By Elizabeth Levinson, Vice President’s Office Intern
I will be the first to admit that I’m a bit of a political junkie. I knew that the Democrats would come in blazing to promote our candidate, and I was looking forward to seeing the strategies they would take to oppose the platform embodied by the Republican National Convention (RNC) last week. I watched nearly every hour of the Democratic National Convention from day one. I analyzed political strategy and mused about the protests– sometimes in agreement, sometimes far from it. What I wasn’t expecting was the sheer emotional power in that arena.
When Bill painted a picture of a bold woman with “big blonde hair and huge glasses” who approached him in the Yale Law library, I saw myself. When he described her excellence and tireless optimism for her community and her country, I saw the young feminists I work with at NOW. When he recounted her refusal to be defeated, I saw my best friend. In Hillary’s determination, I see my generation.
Not to be outdone by the powerful speeches presented by former President Clinton or First Lady Michelle Obama, President Obama did what he is known to do– captivate his audience. For just a moment, politics were set to the side. I wasn’t thinking about political strategy or how the opponent might respond. I didn’t think about Trump or the oracle of doom that overtook last week’s RNC. I didn’t think about politicians or political parties or protests. I just sat there, awe-filled tears slowly rolling down my face as the first president of color wholeheartedly endorsed the first woman presidential candidate. I could practically hear glass ceilings shatter and walls crumble.

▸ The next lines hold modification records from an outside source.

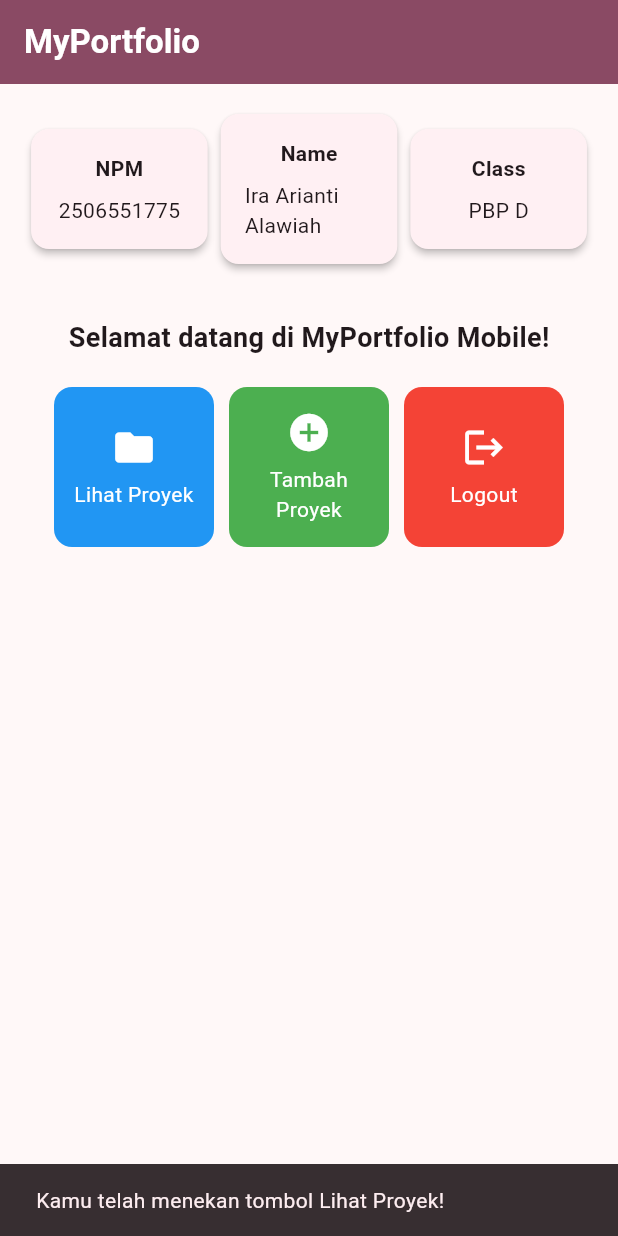
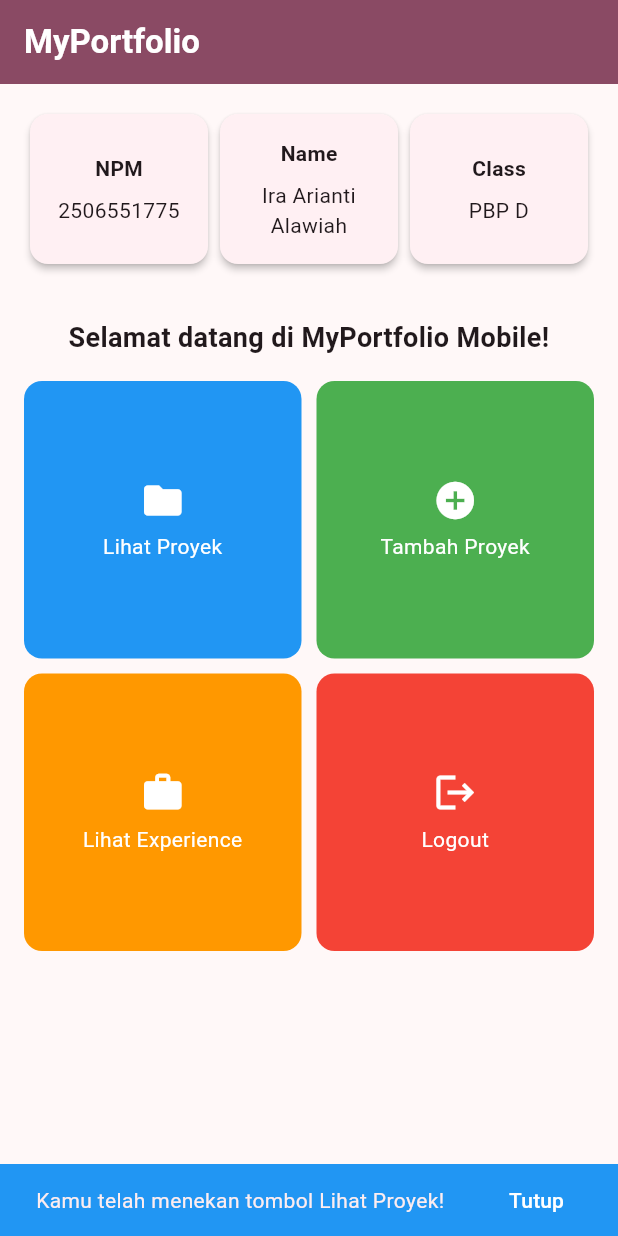
Before and after one commit to raa-arianti/myportofolio_mobile, a Flutter app: the screen it shows after launch, after a tap on "Lihat Proyek", on a phone screen of 412 x 824 dp. Run offline on Flutter 3.47's test engine with Material 3 defaults, Android fonts, the phone set to English and light mode, and no system bars.

Commit message:
feat: add Experience button, colored SnackBar, and responsive layout
Add a fourth menu button (Lihat Experience). The SnackBar now uses the pressed button's color and has a Tutup action, with persist: false so it still dismisses on its own. Info cards share the row width with Expanded, the grid uses 2 columns on narrow screens and 4 on wide ones, and the page scrolls on short screens.

Split ItemHomepage, InfoCard, and ItemCard into lib/models and lib/widgets, and document them with doc comments.

```diff
--- a/lib/main.dart
+++ b/lib/main.dart
@@ -18,7 +18,7 @@ class MyApp extends StatelessWidget {
         ),
         useMaterial3: true,
       ),
-      home: MyHomePage(),
+      home: const MyHomePage(),
     );
   }
 }
--- a/lib/menu.dart
+++ b/lib/menu.dart
@@ -1,155 +1,83 @@
 import 'package:flutter/material.dart';
+import 'package:myportofolio_mobile/models/item_homepage.dart';
+import 'package:myportofolio_mobile/widgets/info_card.dart';
+import 'package:myportofolio_mobile/widgets/item_card.dart';
 
+/// Halaman utama aplikasi: tiga kartu profil di atas, lalu kisi tombol menu.
+///
+/// Halaman ini `StatelessWidget` karena semua datanya tetap. Tidak ada nilai
+/// yang berubah selama aplikasi berjalan, jadi tidak perlu `setState`.
 class MyHomePage extends StatelessWidget {
-  MyHomePage({super.key});
+  const MyHomePage({super.key});
 
   final String npm = "2506551775";
   final String nama = "Ira Arianti Alawiah";
   final String kelas = "PBP D";
 
-  final List<ItemHomepage> items = [
+  /// Daftar tombol menu. Tiap item membawa nama, ikon, dan warnanya sendiri.
+  final List<ItemHomepage> items = const [
     ItemHomepage("Lihat Proyek", Icons.folder, Colors.blue),
     ItemHomepage("Tambah Proyek", Icons.add_circle, Colors.green),
+    ItemHomepage("Lihat Experience", Icons.work, Colors.orange),
     ItemHomepage("Logout", Icons.logout, Colors.red),
   ];
 
   @override
   Widget build(BuildContext context) {
-    // Scaffold menyediakan struktur visual dasar halaman (AppBar, Body, SnackBar).
+    // Di layar sempit (ponsel) tombol disusun 2 kolom, di layar lebar 4 kolom.
+    final int columns = MediaQuery.sizeOf(context).width < 600 ? 2 : 4;
+
+    // Scaffold menyediakan struktur dasar halaman (AppBar, body, tempat SnackBar).
     return Scaffold(
-      // AppBar menampilkan bar bagian atas halaman aplikasi.
       appBar: AppBar(
         title: const Text(
           'MyPortfolio',
           style: TextStyle(color: Colors.white, fontWeight: FontWeight.bold),
         ),
+        // Warna diambil dari tema yang dipasang MaterialApp di main.dart.
         backgroundColor: Theme.of(context).colorScheme.primary,
       ),
-      // Body halaman utama dengan padding di sekelilingnya.
-      body: Padding(
+      // Bisa digulir, supaya isi tidak terpotong di layar pendek atau mode landscape.
+      body: SingleChildScrollView(
         padding: const EdgeInsets.all(16.0),
+        child: Center(
+          // Di layar lebar (web/desktop) isi dibatasi supaya tombol tidak raksasa.
+          child: ConstrainedBox(
+            constraints: const BoxConstraints(maxWidth: 720),
             child: Column(
-          crossAxisAlignment: CrossAxisAlignment.center,
               children: [
-            // Baris horizontal untuk menampilkan 3 InfoCard secara sejajar.
-            Row(
-              mainAxisAlignment: MainAxisAlignment.spaceEvenly,
+                // IntrinsicHeight + stretch membuat ketiga kartu sama tinggi,
+                // walaupun salah satu teksnya turun ke baris kedua.
+                IntrinsicHeight(
+                  child: Row(
+                    crossAxisAlignment: CrossAxisAlignment.stretch,
                     children: [
-                InfoCard(title: 'NPM', content: npm),
-                InfoCard(title: 'Name', content: nama),
-                InfoCard(title: 'Class', content: kelas),
+                      // Expanded membagi lebar baris sama rata untuk tiga kartu.
+                      Expanded(child: InfoCard(title: 'NPM', content: npm)),
+                      Expanded(child: InfoCard(title: 'Name', content: nama)),
+                      Expanded(child: InfoCard(title: 'Class', content: kelas)),
                     ],
                   ),
+                ),
+                const SizedBox(height: 32.0),
+                const Text(
+                  'Selamat datang di MyPortfolio Mobile!',
+                  textAlign: TextAlign.center,
+                  style: TextStyle(fontWeight: FontWeight.bold, fontSize: 18.0),
+                ),
                 const SizedBox(height: 16.0),
-            // Bagian tengah: pesan sambutan dan kisi tombol menu portofolio.
-            Center(
-              child: Column(
-                children: [
-                  const Padding(
-                    padding: EdgeInsets.only(top: 16.0),
-                    child: Text(
-                      'Selamat datang di MyPortfolio Mobile!',
-                      style: TextStyle(
-                        fontWeight: FontWeight.bold,
-                        fontSize: 18.0,
-                      ),
-                    ),
-                  ),
-                  // GridView menampilkan kartu tombol dalam tata letak kisi 3 kolom.
                 GridView.count(
-                    primary: true,
-                    padding: const EdgeInsets.all(20),
+                  crossAxisCount: columns,
                   crossAxisSpacing: 10,
                   mainAxisSpacing: 10,
-                    crossAxisCount: 3,
-                    // shrinkWrap agar ukuran kisi menyesuaikan tinggi konten anak.
+                  // Tinggi kisi mengikuti isinya, dan yang menggulir adalah
+                  // halaman (SingleChildScrollView), bukan kisinya.
                   shrinkWrap: true,
+                  physics: const NeverScrollableScrollPhysics(),
+                  // Satu ItemCard untuk tiap item di daftar.
                   children: items.map((ItemHomepage item) {
                     return ItemCard(item);
                   }).toList(),
-                  ),
-                ],
-              ),
-            ),
-          ],
-        ),
-      ),
-    );
-  }
-}
-
-class ItemHomepage {
-  final String name;
-  final IconData icon;
-  final Color color;
-
-  ItemHomepage(this.name, this.icon, this.color);
-}
-
-class InfoCard extends StatelessWidget {
-  // Kartu informasi yang menampilkan judul (title) dan isi (content).
-  final String title;
-  final String content;
-
-  const InfoCard({super.key, required this.title, required this.content});
-
-  @override
-  Widget build(BuildContext context) {
-    return Card(
-      // Memberikan efek bayangan kartu elevasi 2 unit.
-      elevation: 2.0,
-      child: Container(
-        // Menyesuaikan lebar kartu dengan proporsi layar (dibagi 3.5).
-        width: MediaQuery.of(context).size.width / 3.5,
-        padding: const EdgeInsets.all(16.0),
-        // Menyusun teks title dan content secara vertikal.
-        child: Column(
-          children: [
-            Text(title, style: const TextStyle(fontWeight: FontWeight.bold)),
-            const SizedBox(height: 8.0),
-            Text(content),
-          ],
-        ),
-      ),
-    );
-  }
-}
-
-class ItemCard extends StatelessWidget {
-  final ItemHomepage item;
-
-  const ItemCard(this.item, {super.key});
-
-  @override
-  Widget build(BuildContext context) {
-    return Material(
-      // Warna latar diambil dari data item, jadi tiap tombol punya warnanya sendiri.
-      color: item.color,
-      borderRadius: BorderRadius.circular(12),
-      child: InkWell(
-        // Aksi ketika kartu ditekan oleh pengguna.
-        onTap: () {
-          // Menampilkan SnackBar dengan pesan interaktif.
-          ScaffoldMessenger.of(context)
-            ..hideCurrentSnackBar()
-            ..showSnackBar(
-              SnackBar(
-                content: Text("Kamu telah menekan tombol ${item.name}!"),
-              ),
-            );
-        },
-        child: Container(
-          padding: const EdgeInsets.all(8),
-          child: Center(
-            child: Column(
-              mainAxisAlignment: MainAxisAlignment.center,
-              children: [
-                Icon(item.icon, color: Colors.white, size: 30.0),
-                const Padding(padding: EdgeInsets.all(3)),
-                Text(
-                  item.name,
-                  textAlign: TextAlign.center,
-                  style: const TextStyle(color: Colors.white),
                 ),
               ],
             ),
--- /dev/null
+++ b/lib/models/item_homepage.dart
@@ -0,0 +1,19 @@
+import 'package:flutter/material.dart';
+
+/// Data untuk satu tombol menu di halaman utama.
+///
+/// Warna disimpan di sini, bersama nama dan ikon, supaya [ItemCard] cukup
+/// membaca `item.color` tanpa perlu `if-else` per tombol. Menambah tombol baru
+/// berarti menambah satu baris di daftar item, bukan mengubah widget.
+class ItemHomepage {
+  /// Teks yang tampil di tombol dan di pesan SnackBar.
+  final String name;
+
+  /// Ikon yang tampil di atas teks.
+  final IconData icon;
+
+  /// Warna latar tombol, juga dipakai sebagai warna SnackBar-nya.
+  final Color color;
+
+  const ItemHomepage(this.name, this.icon, this.color);
+}
--- /dev/null
+++ b/lib/widgets/info_card.dart
@@ -0,0 +1,34 @@
+import 'package:flutter/material.dart';
+
+/// Kartu kecil yang menampilkan satu informasi profil: [title] di atas dan
+/// [content] di bawahnya.
+///
+/// Kartu ini tidak menentukan lebarnya sendiri. Lebar diatur oleh induknya
+/// (lewat `Expanded` di `MyHomePage`), sehingga tiga kartu selalu berbagi
+/// lebar layar sama rata dan tidak meluber di layar sempit.
+class InfoCard extends StatelessWidget {
+  final String title;
+  final String content;
+
+  const InfoCard({super.key, required this.title, required this.content});
+
+  @override
+  Widget build(BuildContext context) {
+    return Card(
+      // Bayangan tipis supaya kartu terlihat terangkat dari latar.
+      elevation: 2.0,
+      child: Padding(
+        padding: const EdgeInsets.all(16.0),
+        // Judul dan isi disusun vertikal, di tengah kartu.
+        child: Column(
+          mainAxisAlignment: MainAxisAlignment.center,
+          children: [
+            Text(title, style: const TextStyle(fontWeight: FontWeight.bold)),
+            const SizedBox(height: 8.0),
+            Text(content, textAlign: TextAlign.center),
+          ],
+        ),
+      ),
+    );
+  }
+}
--- /dev/null
+++ b/lib/widgets/item_card.dart
@@ -0,0 +1,70 @@
+import 'package:flutter/material.dart';
+import 'package:myportofolio_mobile/models/item_homepage.dart';
+
+/// Tombol menu berbentuk kartu. Saat ditekan, muncul SnackBar berisi nama
+/// tombolnya.
+class ItemCard extends StatelessWidget {
+  final ItemHomepage item;
+
+  const ItemCard(this.item, {super.key});
+
+  // Sudut kartu dan sudut efek riak (ripple) harus sama supaya riaknya tidak
+  // keluar dari sudut yang membulat.
+  static final BorderRadius _radius = BorderRadius.circular(12);
+
+  /// Menampilkan SnackBar untuk tombol ini.
+  ///
+  /// SnackBar yang sedang tampil disembunyikan dulu, supaya menekan beberapa
+  /// tombol berturut-turut tidak membuat pesan lama mengantre.
+  void _showPressedMessage(BuildContext context) {
+    // ScaffoldMessenger dicari lewat context: ia berada di atas widget ini di
+    // widget tree, dipasang oleh MaterialApp.
+    final messenger = ScaffoldMessenger.of(context);
+    messenger
+      ..hideCurrentSnackBar()
+      ..showSnackBar(
+        SnackBar(
+          content: Text("Kamu telah menekan tombol ${item.name}!"),
+          // Warna SnackBar mengikuti warna tombol yang ditekan.
+          backgroundColor: item.color,
+          // SnackBar yang punya action secara bawaan tidak hilang sendiri.
+          // persist: false membuatnya tetap hilang otomatis setelah beberapa
+          // detik, dan tombol "Tutup" tetap bisa dipakai untuk menutup lebih cepat.
+          persist: false,
+          action: SnackBarAction(
+            label: 'Tutup',
+            textColor: Colors.white,
+            onPressed: messenger.hideCurrentSnackBar,
+          ),
+        ),
+      );
+  }
+
+  @override
+  Widget build(BuildContext context) {
+    return Material(
+      // Warna latar diambil dari data item, jadi tiap tombol punya warnanya sendiri.
+      color: item.color,
+      borderRadius: _radius,
+      child: InkWell(
+        borderRadius: _radius,
+        onTap: () => _showPressedMessage(context),
+        child: Padding(
+          padding: const EdgeInsets.all(8),
+          child: Column(
+            mainAxisAlignment: MainAxisAlignment.center,
+            children: [
+              Icon(item.icon, color: Colors.white, size: 30.0),
+              const SizedBox(height: 6),
+              Text(
+                item.name,
+                textAlign: TextAlign.center,
+                style: const TextStyle(color: Colors.white),
+              ),
+            ],
+          ),
+        ),
+      ),
+    );
+  }
+}
```
Lines whose indentation alone changed are shown as unchanged.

When Hillary finally took the stage Thursday night, my heart was in my throat. How do you prepare yourself to witness history of this magnitude? Her speech was poised and poignant, but I was distracted, waiting for that particular moment that changes the face of American politics, and America, for good. The one where Hillary Clinton, the first woman ever to do so, accepts the Democratic nomination for President of the United States. The sheer magnitude of the event struck me at once. Watching our triumph on a cell phone screen on my back porch in D.C., I experienced a turning point in American history.
I felt soaring hope for our future and pride for how far we’ve come. But most profoundly, I felt a silent yet palpable connection with the past. This incomprehensibly dense pride swelling in my chest echoes that of my great-grandmother as she claimed her right to vote. Pride about the accomplishments of women a hundred years before me. A pride that our daughters and granddaughters after them will feel in the future. One that binds women long passed with those that haven’t yet been born. This is not just about Hillary Clinton. This is not about politics or propaganda or “the woman card.” This is about our grandmothers, our mothers, our daughters… and us. We lift her, she lifts us.
All I wrote in my journal that night was this: Tonight, I know that I have witnessed history.
And when I cast my vote for Hillary Clinton in November, I know that I will be making herstory.